- And for a certain audience, video games are all too relatable. They begin to impinge on reality, an occurrence that scientists call game transfer phenomena: “I used to play [Tetris] for hours every day. When I went to bed I would see falling blocks as I closed my eyes. I often experienced the same thing when waking up … a female video game player [was] suffering from delusions of being persecuted, exhibiting violent behavior and experiencing constant imaginary auditory hallucinations triggered by the music of the Super Mario Brothers video game.”
- How do Hollywood studios create so much prop money for their movies without being detained as counterfeiters? (And why don’t we do the same?)
- MFA vs. NYC = MFA vs. DMV. My personal favorite: the “Widening Gyre” road sign. New drivers always miss those.
- The German film theorist Harun Farocki has died at seventy. His best-known work is probably The Inextinguishable Fire, from 1969: “In the film’s most famous moment, the camera dollies in on Farocki—who has just finished reading a napalm victim’s report out loud—as he puts out his cigarette on his arm, explaining that napalm burns at seven times the temperature.”
Twice this week, I was stood up. In both cases there were extenuating circumstances, attempts to communicate, and sincere apologies—which I had no trouble accepting. The truth is, I didn’t mind; the truth is, I love waiting.

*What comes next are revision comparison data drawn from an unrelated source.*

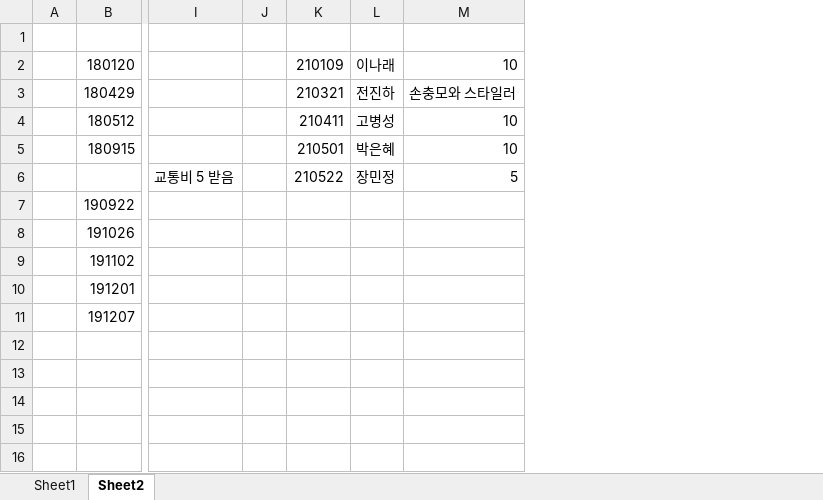
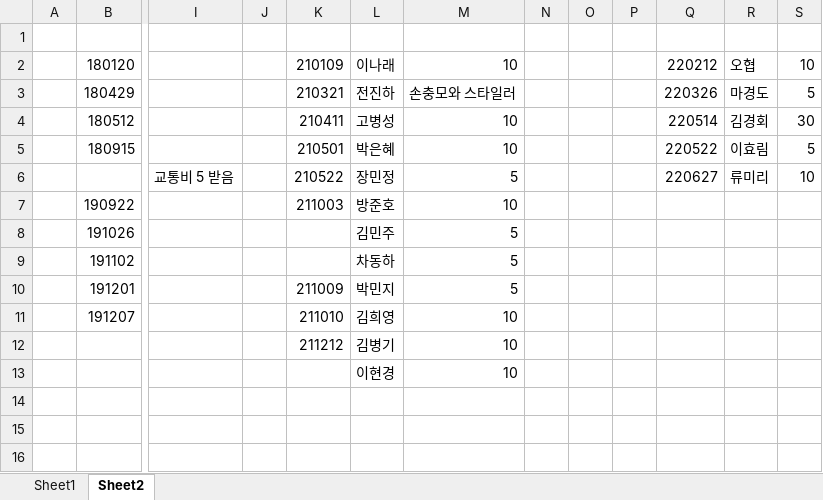
Before and after one commit to jhpark9003/remote-dailyStudy, an Excel workbook: 친구들 생일.xlsx, sheet Sheet2, drawn as a sheet; only a part is shown, gaps mark what is left out; values as stored, in another font and other column widths than the file's, no borders; the diff names each change by its address in the sheet, - before the commit and + after, or states it on an @@ line.

```diff
--- a/친구들 생일.xlsx (sheet Sheet2)
+++ b/친구들 생일.xlsx (sheet Sheet2)
+column N, empty
+column O, empty
+column P, empty
+column Q, rows 2-6: 220212 | 220326 | 220514 | 220522 | 220627
+column R, rows 2-6: 오협 | 마경도 | 김경회 | 이효림 | 류미리
+column S, rows 2-6: 10 | 5 | 30 | 5 | 10
-K7: (empty)
+K7: 211003
-L7: (empty)
+L7: 방준호
-M7: (empty)
+M7: 10
-L8: (empty)
+L8: 김민주
-M8:M10: (empty)
+M8:M10: 5
-L9: (empty)
+L9: 차동하
-K10: (empty)
+K10: 211009
-L10: (empty)
+L10: 박민지
-K11: (empty)
+K11: 211010
-L11: (empty)
+L11: 김희영
-M11:M13: (empty)
+M11:M13: 10
-K12: (empty)
+K12: 211212
-L12: (empty)
+L12: 김병기
-L13: (empty)
+L13: 이현경
```
Also changed, not shown: 박진형 일정.xlsx, 박진형.xlsx.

Good thing, because I’m writing this from the DMV, an institution that brings us as close as we can come to Limbo, now that Limbo is no more. I can’t seem to find a pattern in the numbers being called, but I have no reason to believe mine will come anytime soon. And this is profoundly relaxing.

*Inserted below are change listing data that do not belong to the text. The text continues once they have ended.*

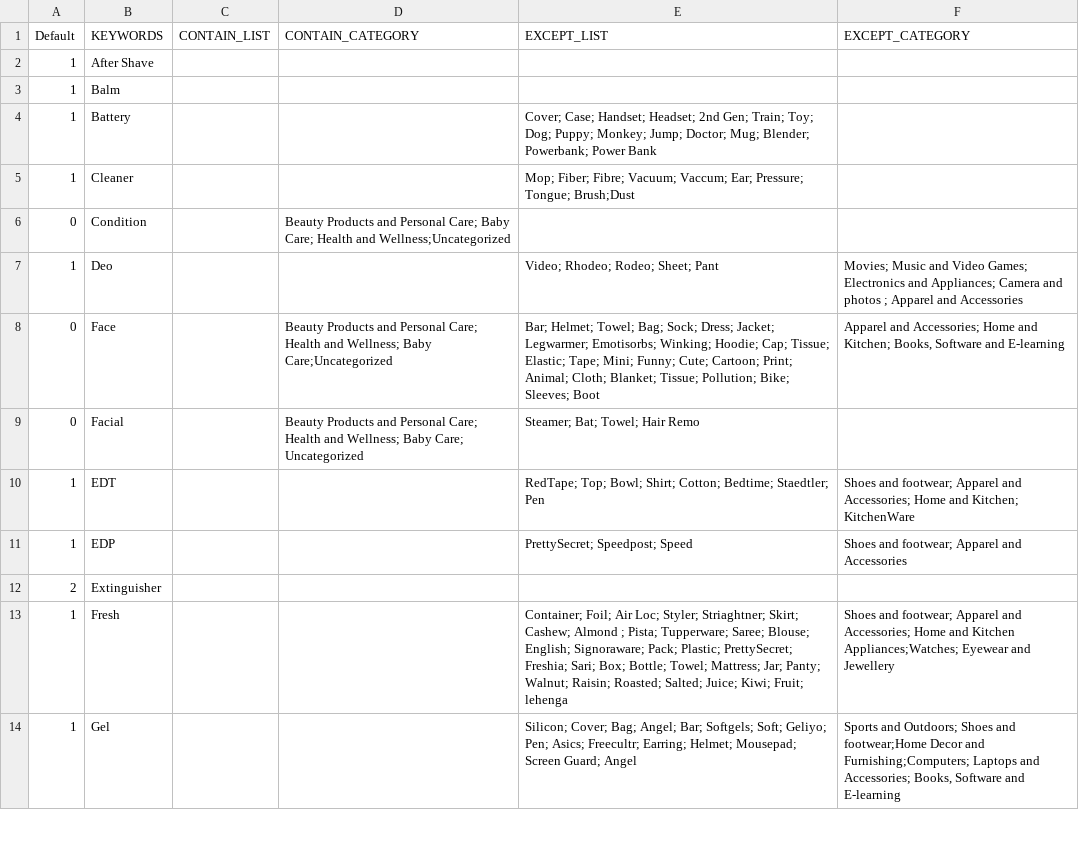
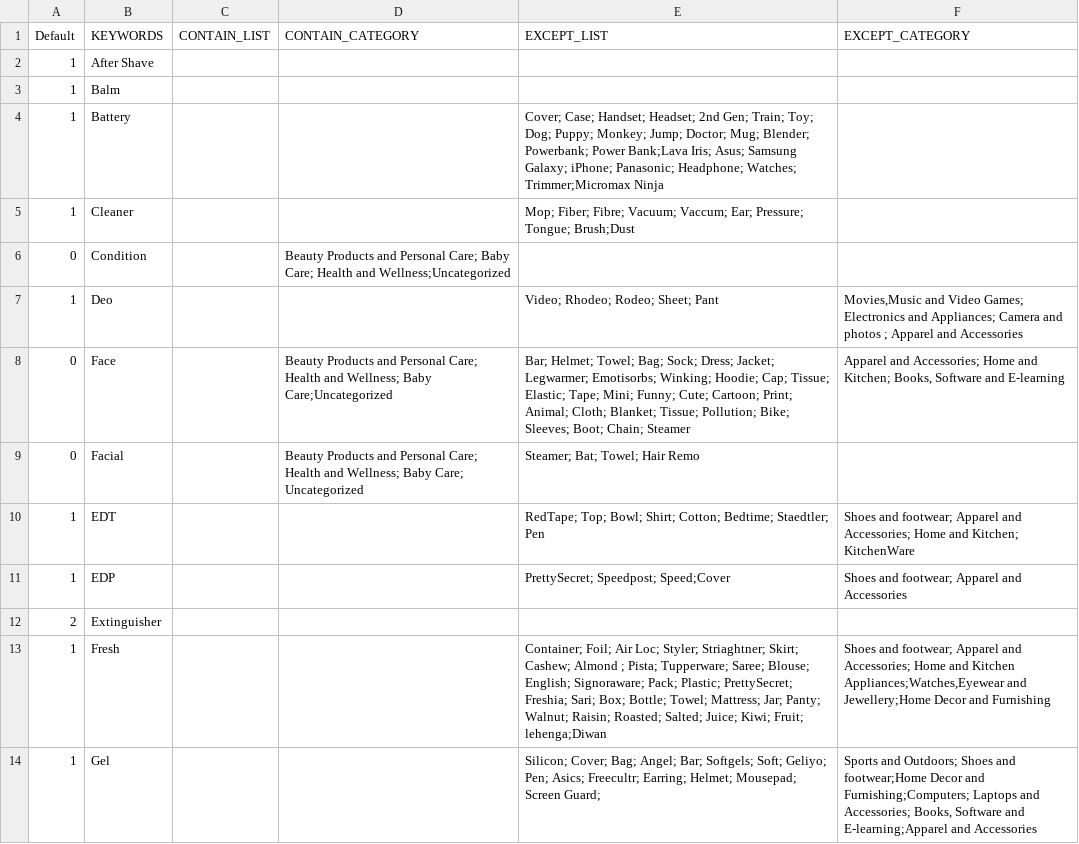
Before and after one commit to mohitt008/dg_score, a CSV file: data/DG_keywords.csv, drawn as a sheet; only a part is shown; the diff covers the shown part only.

Commit message:
updated dg keywords

```diff
--- a/data/DG_keywords.csv
+++ b/data/DG_keywords.csv
@@ -3,12 +3,12 @@ Default,KEYWORDS,CONTAIN_LIST,CONTAIN_CATEGORY,EXCEPT_LIST,EXCEPT_CATEGORY
 1,Balm,,,,
-1,Battery,,,Cover; Case; Handset; Headset; 2nd Gen; Train; Toy; Dog; Puppy; Monkey; Jump; Doctor; Mug; Blender; Powerbank; Power Bank,
+1,Battery,,,Cover; Case; Handset; Headset; 2nd Gen; Train; Toy; Dog; Puppy; Monkey; Jump; Doctor; Mug; Blender; Powerbank; Power Bank;Lava Iris; Asus; Samsung Galaxy; iPhone; Panasonic; Headphone; Watches; Trimmer;Micromax Ninja ,
 1,Cleaner,,,Mop; Fiber; Fibre; Vacuum; Vaccum; Ear; Pressure; Tongue; Brush;Dust,
 0,Condition,,Beauty Products and Personal Care; Baby Care; Health and Wellness;Uncategorized,,
-1,Deo,,,Video; Rhodeo; Rodeo; Sheet; Pant,Movies; Music and Video Games; Electronics and Appliances; Camera and photos ; Apparel and Accessories
-0,Face,,Beauty Products and Personal Care; Health and Wellness; Baby Care;Uncategorized,Bar; Helmet; Towel; Bag; Sock; Dress; Jacket; Legwarmer; Emotisorbs; Winking; Hoodie; Cap; Tissue; Elastic; Tape; Mini; Funny; Cute; Cartoon; Print; Animal; Cloth; Blanket; Tissue; Pollution; Bike; Sleeves; Boot,"Apparel and Accessories; Home and Kitchen; Books, Software and E-learning"
+1,Deo,,,Video; Rhodeo; Rodeo; Sheet; Pant,"Movies,Music and Video Games; Electronics and Appliances; Camera and photos ; Apparel and Accessories"
+0,Face,,Beauty Products and Personal Care; Health and Wellness; Baby Care;Uncategorized,Bar; Helmet; Towel; Bag; Sock; Dress; Jacket; Legwarmer; Emotisorbs; Winking; Hoodie; Cap; Tissue; Elastic; Tape; Mini; Funny; Cute; Cartoon; Print; Animal; Cloth; Blanket; Tissue; Pollution; Bike; Sleeves; Boot; Chain; Steamer,"Apparel and Accessories; Home and Kitchen; Books, Software and E-learning"
 0,Facial,,Beauty Products and Personal Care; Health and Wellness; Baby Care; Uncategorized,Steamer; Bat; Towel; Hair Remo,
 1,EDT,,,RedTape; Top; Bowl; Shirt; Cotton; Bedtime; Staedtler; Pen,Shoes and footwear; Apparel and Accessories; Home and Kitchen; KitchenWare
-1,EDP,,,PrettySecret; Speedpost; Speed,Shoes and footwear; Apparel and Accessories
+1,EDP,,,PrettySecret; Speedpost; Speed;Cover,Shoes and footwear; Apparel and Accessories
 2,Extinguisher,,,,
-1,Fresh,,,Container; Foil; Air Loc; Styler; Striaghtner; Skirt; Cashew; Almond ; Pista; Tupperware; Saree; Blouse; English; Signoraware; Pack; Plastic; PrettySecret; Freshia; Sari; Box; Bottle; Towel; Mattress; Jar; Panty; Walnut; Raisin; Roasted; Salted; Juice; Kiwi; Fruit; lehenga,Shoes and footwear; Apparel and Accessories; Home and Kitchen Appliances;Watches; Eyewear and Jewellery
-1,Gel,,,Silicon; Cover; Bag; Angel; Bar; Softgels; Soft; Geliyo; Pen; Asics; Freecultr; Earring; Helmet; Mousepad; Screen Guard; Angel,"Sports and Outdoors; Shoes and footwear;Home Decor and Furnishing;Computers; Laptops and Accessories; Books, Software and E-learning"
+1,Fresh,,,Container; Foil; Air Loc; Styler; Striaghtner; Skirt; Cashew; Almond ; Pista; Tupperware; Saree; Blouse; English; Signoraware; Pack; Plastic; PrettySecret; Freshia; Sari; Box; Bottle; Towel; Mattress; Jar; Panty; Walnut; Raisin; Roasted; Salted; Juice; Kiwi; Fruit; lehenga;Diwan,"Shoes and footwear; Apparel and Accessories; Home and Kitchen Appliances;Watches,Eyewear and Jewellery;Home Decor and Furnishing"
+1,Gel,,,Silicon; Cover; Bag; Angel; Bar; Softgels; Soft; Geliyo; Pen; Asics; Freecultr; Earring; Helmet; Mousepad; Screen Guard;,"Sports and Outdoors; Shoes and footwear;Home Decor and Furnishing;Computers; Laptops and Accessories; Books, Software and E-learning;Apparel and Accessories"
```
Also changed, not shown: 22 edited cells elsewhere in this file.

I have a friend who has talked about “the power of being early.” This is debatable—if anything, it’s the person who keeps another waiting who wields a certain power—but it’s certainly true that, once you’re waiting, you have surrendered control, which, as any yoga teacher will tell you, is paradoxically empowering.I am struck by how relaxed everyone is in this DMV. The air-conditioning is on high; someone else is running things; there is a pleasant feeling of solidarity. As Milton said, “They also serve who only stand and wait.” And he knew a thing or two about Limbo—if not the DMV.